Working 9 to 5 at Harvard and Beyond
Harvard Gazette, September 3, 2010
Before the Harvard Union of Clerical and Technical Workers, there was 9 to 5, National Association of Working Women. Founded in 1972 by Ellen Cassedy and Karen Nussbaum, then clerical workers at the Harvard Graduate School of Education, the organization dedicated itself to putting issues faced by working women on the public agenda.
Allison Elias, a graduate student in the University of Virginia's Department of History, has delved deeply into the organizational papers of 9 to 5, which are housed at the Schlesinger Library on the History of Women in America at the Radcliffe Institute. During a lunchtime presentation in the library's Radcliffe College Room on September 2, Elias discussed her research and her work-in-progress, "Gendering the Problems of Working Women: Clerical Workers, Labor Organizing, and Second-Wave Feminism."

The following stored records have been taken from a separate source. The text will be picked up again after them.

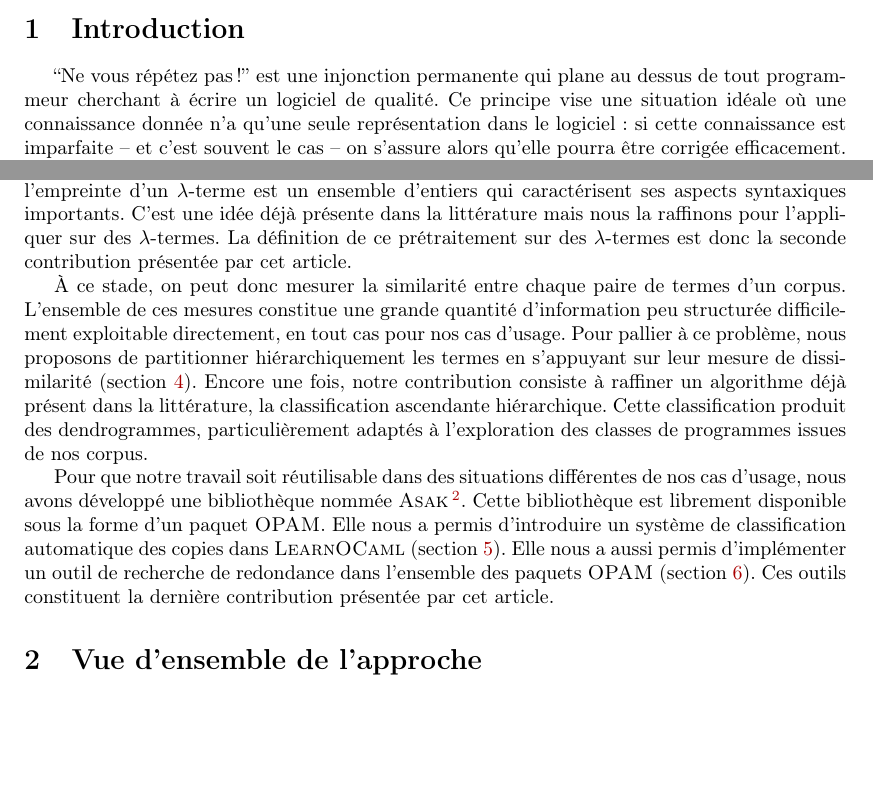
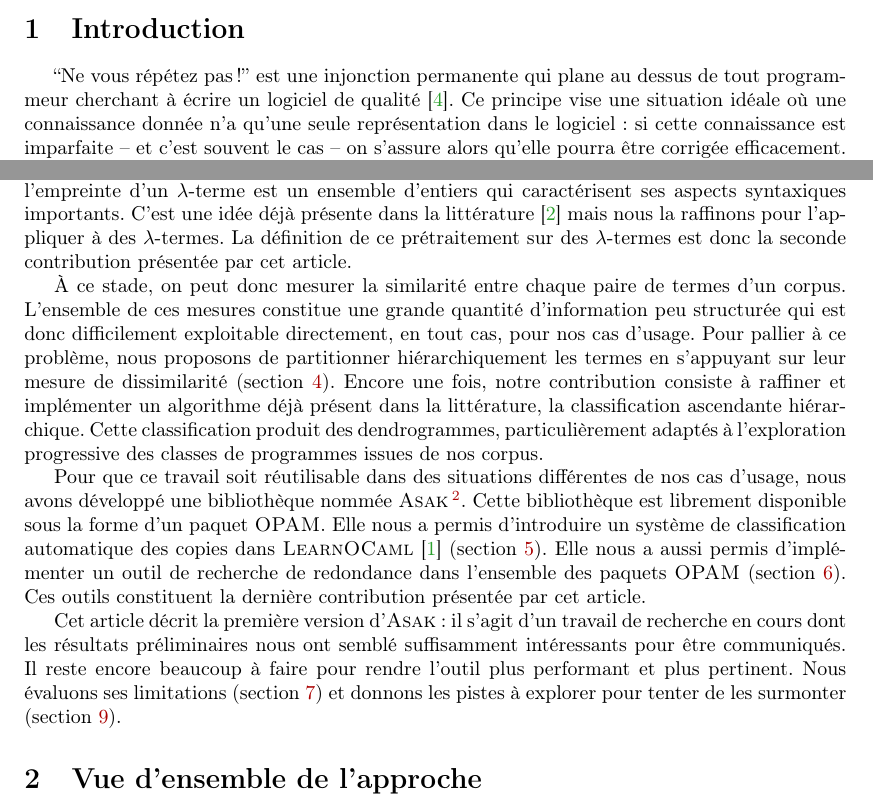
Before and after one commit to nobrakal/asak-paper, a LaTeX paper (root.tex, which reads introduction.tex): two parts of pages 1 and 3 of 15, joined at a grey line, cut so that both start at the same text, the shorter picture padded with empty space. Compiled offline with pdfLaTeX.

Commit message:
Un paragraphe pour finir la conclusion.

```diff
--- a/introduction.tex
+++ b/introduction.tex
@@ -1,11 +1,11 @@
 %!TEX root = root.tex
 
 ``Ne vous répétez pas!'' est une injonction permanente qui plane au
-dessus de tout programmeur cherchant à écrire un logiciel de qualité.
-Ce principe vise une situation idéale où une connaissance donnée n'a
-qu'une seule représentation dans le logiciel : si cette connaissance
-est imparfaite -- et c'est souvent le cas -- on s'assure alors qu'elle
-pourra être corrigée efficacement.
+dessus de tout programmeur cherchant à écrire un logiciel de
+qualité~\cite{Hunt:2000:PPJ:320326}. Ce principe vise une situation
+idéale où une connaissance donnée n'a qu'une seule représentation dans
+le logiciel : si cette connaissance est imparfaite -- et c'est souvent
+le cas -- on s'assure alors qu'elle pourra être corrigée efficacement.
 
 Il arrive parfois qu'un corpus de code source contienne des
 redondances que les programmeurs n'ont pas pu ou pas voulu éviter. Par
@@ -106,40 +106,53 @@ calculatoires principaux. Nous analyserons les avantages
 limitations (section~\ref{sec:limitations}) de ce choix de conception.
 
 Comme son nom l'indique, {\LambdaCode} est un $\lambda$-calcul
-(étendu). Nous nous sommes donc moralement ramené au
-problème de la construction d'une mesure de similarité syntaxique
-entre deux termes du $\lambda$-calcul. En utilisant une représentation
-de De Bruijn et en effectuant quelques réductions inoffensives, on
-gomme effectivement de cette façon certaines différences sans intérêt
-entre deux termes {\OCaml}. Seulement, pour pouvoir comparer
-rapidement des milliers de $\lambda-$termes deux-à-deux, on doit se
-donner une représentation compacte des $\lambda$-termes. Nous
-introduisons donc un prétraitement des $\lambda$-termes pour calculer leurs \textit{empreintes}
+(étendu). Nous nous sommes donc moralement ramené au problème de la
+construction d'une mesure de similarité syntaxique entre deux termes
+du $\lambda$-calcul. En utilisant une représentation de De Bruijn et
+en effectuant quelques réductions inoffensives, on gomme effectivement
+de cette façon certaines différences sans intérêt entre deux termes
+{\OCaml}. Seulement, pour pouvoir comparer rapidement des milliers de
+$\lambda-$termes deux-à-deux, on doit se donner une représentation
+compacte des $\lambda$-termes. Nous introduisons donc un prétraitement
+des $\lambda$-termes pour calculer leurs \textit{empreintes}
 respectives : l'empreinte d'un $\lambda$-terme est un ensemble
 d'entiers qui caractérisent ses aspects syntaxiques importants. C'est
-une idée déjà présente dans la littérature mais nous la raffinons pour
-l'appliquer sur des $\lambda$-termes.  La définition de ce
-prétraitement sur des $\lambda$-termes est donc la seconde
-contribution présentée par cet article.
+une idée déjà présente dans la
+littérature~\cite{chilowicz:hal-00627811} mais nous la raffinons pour
+l'appliquer à des $\lambda$-termes.  La définition de ce prétraitement
+sur des $\lambda$-termes est donc la seconde contribution présentée
+par cet article.
 
 À ce stade, on peut donc mesurer la similarité entre chaque paire de
 termes d'un corpus. L'ensemble de ces mesures constitue une grande
-quantité d'information peu structurée difficilement exploitable
-directement, en tout cas pour nos cas d'usage. Pour pallier à ce
-problème, nous proposons de partitionner hiérarchiquement les termes
-en s'appuyant sur leur mesure de dissimilarité
+quantité d'information peu structurée qui est donc difficilement
+exploitable directement, en tout cas, pour nos cas d'usage. Pour
+pallier à ce problème, nous proposons de partitionner hiérarchiquement
+les termes en s'appuyant sur leur mesure de dissimilarité
 (section~\ref{sec:clustering}). Encore une fois, notre contribution
-consiste à raffiner un algorithme déjà présent dans la littérature, la
-classification ascendante hiérarchique. Cette classification produit
-des dendrogrammes, particulièrement adaptés à l'exploration des
-classes de programmes issues de nos corpus.
+consiste à raffiner et implémenter un algorithme déjà présent dans la
+littérature, la classification ascendante hiérarchique. Cette
+classification produit des dendrogrammes, particulièrement adaptés à
+l'exploration progressive des classes de programmes issues de nos
+corpus.
 
-Pour que notre travail soit réutilisable dans des situations
-différentes de nos cas d'usage, nous avons développé une bibliothèque
-nommée {\Asak}\footnote{Cette bibliothèque fait des partitions (de codes similaires), son nom est donc tiré de la musique: asak est un genre de chansons touareg.}.
-Cette bibliothèque est librement disponible sous la forme d'un paquet {\Opam}.
-Elle nous a permis d'introduire un système de classification automatique
-des copies dans {\LearnOCaml} (section~\ref{sec:partition}). Elle nous a
-aussi permis d'implémenter un outil de recherche de redondance dans
-l'ensemble des paquets {\Opam} (section~\ref{sec:redundancy}). Ces outils
-constituent la dernière contribution présentée par cet article.
+Pour que ce travail soit réutilisable dans des situations différentes
+de nos cas d'usage, nous avons développé une bibliothèque nommée
+{\Asak}\footnote{Cette bibliothèque fait des partitions (de codes
+similaires), son nom est donc tiré de la musique: asak est un genre de
+chansons touareg.}.  Cette bibliothèque est librement disponible sous
+la forme d'un paquet {\Opam}.  Elle nous a permis d'introduire un
+système de classification automatique des copies dans
+{\LearnOCaml}~\cite{learnocaml} (section~\ref{sec:partition}). Elle
+nous a aussi permis d'implémenter un outil de recherche de redondance
+dans l'ensemble des paquets {\Opam}
+(section~\ref{sec:redundancy}). Ces outils constituent la dernière
+contribution présentée par cet article.
+
+Cet article décrit la première version d'{\Asak} : il s'agit d'un
+travail de recherche en cours dont les résultats préliminaires nous
+ont semblé suffisamment intéressants pour être communiqués. Il reste
+encore beaucoup à faire pour rendre l'outil plus performant et plus
+pertinent. Nous évaluons ses limitations
+(section~\ref{sec:limitations}) et donnons les pistes à explorer pour
+tenter de les surmonter (section~\ref{sec:conclusion}).
```
Also changed, not shown: publications.bib (+19 -0 lines).
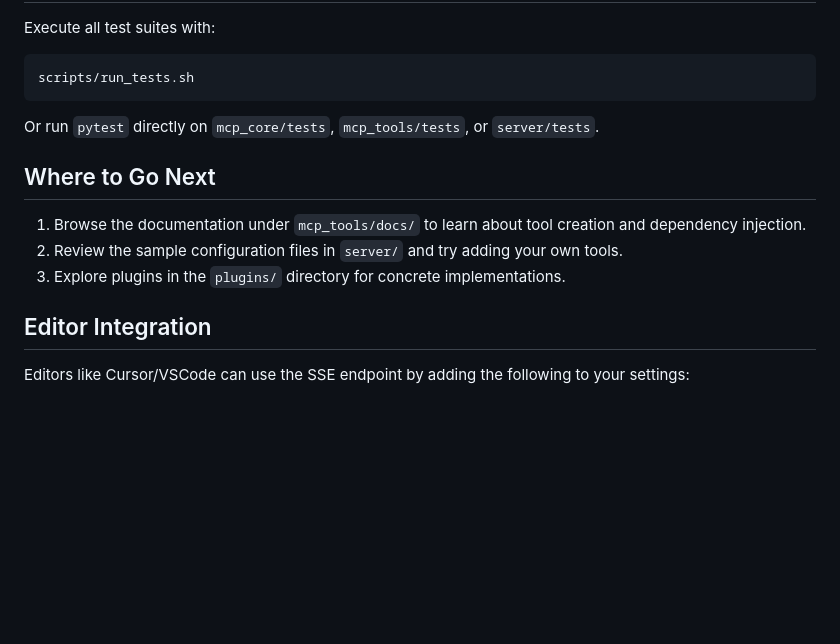
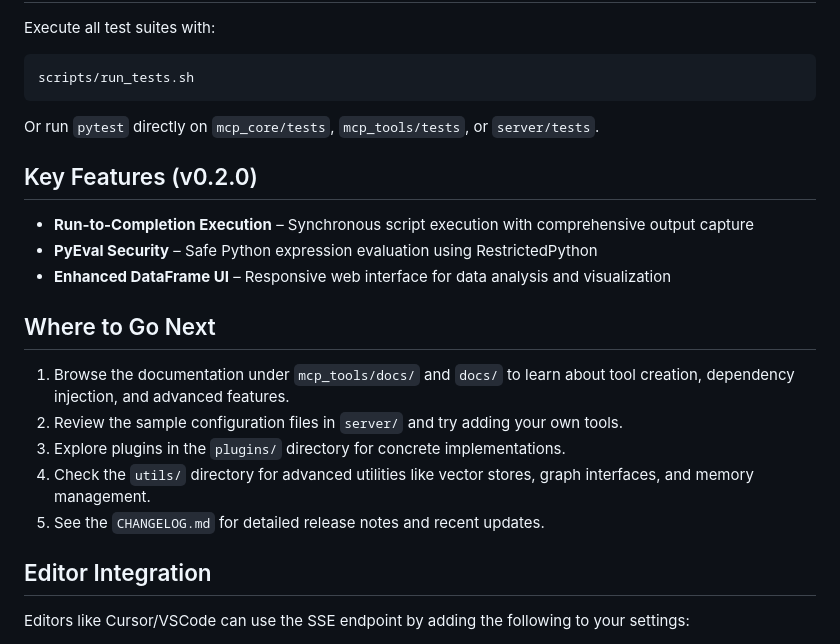
Before and after one commit to plusplusoneplusplus/mcp, a Markdown page: README.md, the part around the change printed below. Rendered like a GitHub page; blank space fills up the shorter version.

```diff
--- a/README.md
+++ b/README.md
@@ -109,11 +131,19 @@ scripts/run_tests.sh
 
 Or run `pytest` directly on `mcp_core/tests`, `mcp_tools/tests`, or `server/tests`.
 
+## Key Features (v0.2.0)
+
+- **Run-to-Completion Execution** – Synchronous script execution with comprehensive output capture
+- **PyEval Security** – Safe Python expression evaluation using RestrictedPython
+- **Enhanced DataFrame UI** – Responsive web interface for data analysis and visualization
+
 ## Where to Go Next
 
-1. Browse the documentation under `mcp_tools/docs/` to learn about tool creation and dependency injection.
+1. Browse the documentation under `mcp_tools/docs/` and `docs/` to learn about tool creation, dependency injection, and advanced features.
 2. Review the sample configuration files in `server/` and try adding your own tools.
 3. Explore plugins in the `plugins/` directory for concrete implementations.
+4. Check the `utils/` directory for advanced utilities like vector stores, graph interfaces, and memory management.
+5. See the `CHANGELOG.md` for detailed release notes and recent updates.
 
 ## Editor Integration
 
```
Also changed, not shown: other parts of README.md (+32 -10 lines).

Elias, a recipient of a Dissertation Support Grant from the Schlesinger, found extensive labor materials in the library's archives, from 9 to 5 and other organizations and unions. Although 9 to 5 never functioned as a formal labor union—collective bargaining didn't figure into its activities—the organization used publicity, affirmative action campaigns, conferences, and wage surveys to improve conditions for women employed in many public and private industries. They focused on areas as varied as pay concerns and health and safety in the workplace: In the 1980s, 9 to 5 even produced their own consumer report on video display terminals.
The 9 to 5 name became so tied to women's issues in the workplace that it even spawned a pop culture classic. Actress and activist Jane Fonda admired the cause and helped bring a lighthearted take on secretaries' plights to the big screen: 9 to 5 was the highest-grossing comedy of 1980.
In addition to the organizational records of 9 to 5, the Schlesinger Library is home to several other labor-related collections, including the organizational records of the Harvard Union of Clerical and Technical Workers; the records of the Massachusetts History Workshop; and the papers of Jean Tepperman, author of Not Servants, Not Machines: Office Workers Speak Out! (Beacon Press, 1976). Elias dipped into all of these collections during her month-long visit to the library, her second research trip to the Radcliffe Institute campus.